NASSAU, Bahamas, Tuesday April 12, 2016 – Japan and the Inter-American Development Bank (IDB) are partnering to invest US$3 billion in Latin America and the Caribbean to support renewable energy and energy efficiency projects, as well as quality infrastructure projects related to energy savings.
The agreement between the IDB and the Japan International Cooperation Agency (JICA) expands on the Co-financing for Renewable Energy and Energy Efficiency (CORE) programme, which was created in 2012 to support energy investments to mitigate climate change impacts in Central America and the Caribbean.
It will increase the target amount of JICA’s highly concessional loan window from US$1 billion to US$3 billion, and will extend the term of the programme until April 2021. This will also broaden CORE’s geographical reach, enabling partners to fund projects in all low-and middle- income IDB borrowing member countries, as well as more vulnerable Caribbean economies not previously covered by the programme.
An innovative aspect of this arrangement is the Japanese government’s creation of the Japan Quality Infrastructure Initiative (JQI), the IDB’s first built-in grant mechanism for a co-financing arrangement. Additionally, its prioritization of infrastructure furthers the Japanese government’s aim to promote quality infrastructure in Latin America and the Caribbean as a way of improving energy efficiency, safety, and sustainability.
The agreement was signed by IDB President Luis Alberto Moreno and JICA’s Vice President Hidetoshi Irigaki during the IDB’s just ended 2016 Annual Meeting in Nassau, Bahamas.
“Japan has been a valuable partner as we have worked hard to put sustainability at the front and center of our operations,” said IDB President Luis Alberto Moreno. “Latin America and the Caribbean have enormous energy and infrastructure needs and we believe the programme will help ensure that these investments have an even greater positive impact.”
“We believe the expanded programme can serve as a vehicle for accelerating the establishment of quality infrastructure in Latin America and the Caribbean, generating positive long-term impacts of economic, environmental, and social importance,” said Manabu Sakai, the State Minister of Finance of Japan.

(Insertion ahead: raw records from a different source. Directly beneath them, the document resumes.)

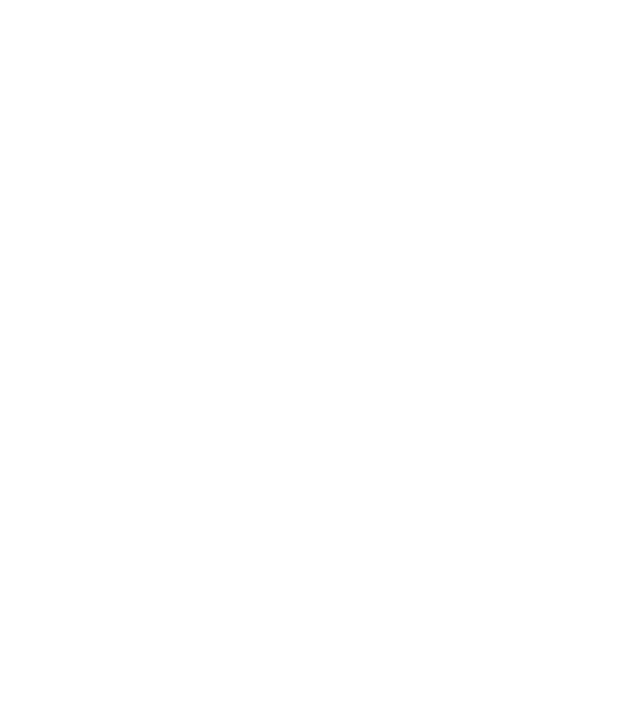
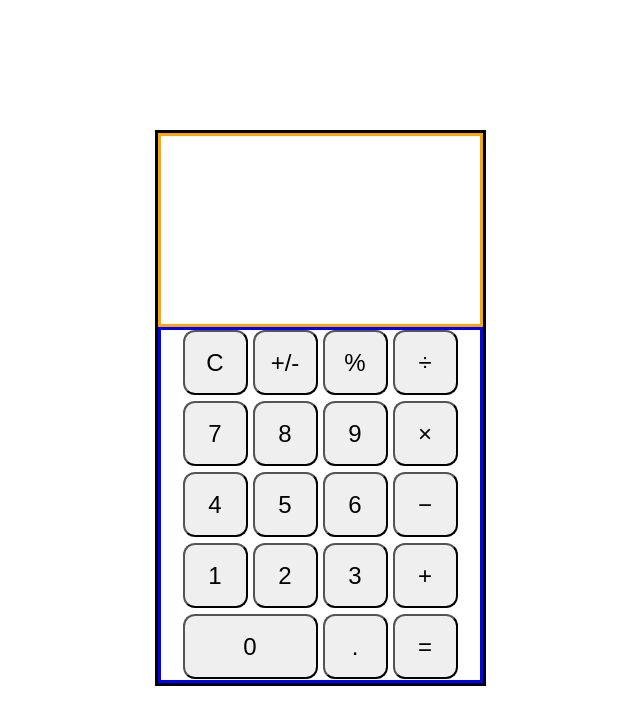
Before and after one commit to zcarter95/Calculator, a plain HTML site: page index.html in a window 1280 px wide. Shown: the whole page, without its empty margins (320-960 px from the left). Drawn offline with Linux system fonts and the light colour scheme.

Commit message:
beginning calculator layouts and created product function

```diff
--- a/index.html
+++ b/index.html
@@ -9,6 +9,31 @@
     <title>Document</title>
 </head>
 <body>
+    <div class="calculator">
+        <div class="screen">
 
+        </div>
+        <div class="buttons">
+            <button class="clear-button">C</button>
+            <button class="negative-button">+/-</button>
+            <button class="percent-button">%</button>
+            <button class="divide-button">&divide</button>
+            <button class="seven-button">7</button>
+            <button class="eight-button">8</button>
+            <button class="nine-button">9</button>
+            <button class="times-button">&times</button>
+            <button class="four-button">4</button>
+            <button class="five-button">5</button>
+            <button class="six-button">6</button>
+            <button class="minus-button">&minus;</button>
+            <button class="one-button">1</button>
+            <button class="two-button">2</button>
+            <button class="three-button">3</button>
+            <button class="plus-button">&plus;</button>
+            <button class="zero-button">0</button>
+            <button class="decimal-button">.</button>
+            <button class="equals-button">&equals;</button>
+        </div>
+    </div>
 </body>
 </html>
--- a/script.js
+++ b/script.js
@@ -0,0 +1,35 @@
+function add (num1, num2){
+    return num1 + num2;
+}
+
+function subtract (num1, num2){
+    return num1 - num2;
+}
+
+function multiply (num1, num2){
+    return num1 * num2;
+}
+
+function divide (num1, num2){
+    return num1 / num2;
+}
+
+function operate (operator, num1, num2){
+    let result;
+    switch (operator){
+        case add:
+            result = add(num1, num2);
+            return result;
+        case subtract:
+            result = subtract(num1, num2);
+            return result;
+        case multiply:
+            result = multiply(num1, num2);
+            return result;
+        case divide:
+            result = divide(num1, num2);
+            return result;
+    }
+}
+
+console.log(operate(divide, 2, 2))
--- a/style.css
+++ b/style.css
@@ -0,0 +1,40 @@
+body{
+    display: flex;
+    align-items: center;
+    justify-content: center;
+    height: 100vh;
+}
+
+.calculator {
+    display: flex;
+    border: solid black;
+    flex-direction: column;
+    width: 325px;
+    height: 550px;
+}
+
+.screen {
+    flex: 1;
+    height: 200px;
+    border: solid orange;
+}
+
+.buttons {
+    display: flex;
+    border: blue solid;
+    height: 350px;
+    flex-wrap: wrap;
+    justify-content: center;
+    gap: 5px;
+}
+
+button {
+    border-radius: 12px;
+    height: 65px;
+    width: 65px;
+    font-size: 24px;
+}
+
+.zero-button {
+    width: 135px;
+}
```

“Its expansion will not only broaden its geographical reach but bolster the region´s infrastructure efforts by reinforcing the importance of the sector. Japan is very much looking forward to continuing the transfer of its technology and experience to the region as a means of advancing sustainable development.”
Irigaki said JICA would continue to work with the IDB on challenges in Latin America and the Caribbean, mainly in the fields of renewable energy and energy efficiency, now under the Japanese government’s initiative to globally promote quality infrastructure.
Established in 2012 with an initial target amount of US$300 million and later expanded to US$1 billion in 2014, the CORE mechanism has proven an effective approach to promoting renewable energy and energy efficiency in Central America and the Caribbean. To date, the programme has channeled approximately US$800 million of JICA’s highly concessional resources, which are leveraged by IDB loans, to the LAC region.
The first co-financing loans under CORE have been approved by the partners to fund renewable energy and energy efficiency programmes in Nicaragua and Honduras, as well as efforts to develop geothermal energy in Costa Rica. Co-financing programmes for the Eastern Caribbean for development of geothermal energy are currently in the advanced stage of preparation.
This financing will move the LAC region forward in its efforts to meet the goals set by COP21 as well as by the United Nations’ Sustainable Energy for All (SE4All) initiative which aims to double energy efficiency and renewable energy use in the region by 2030.
Joining the IDB as its first Asian member country in 1976, Japan has contributed over US$5 billion to the IDB’s financial resources and, more recently, an additional US$3.5 billion to the Bank’s capital increase.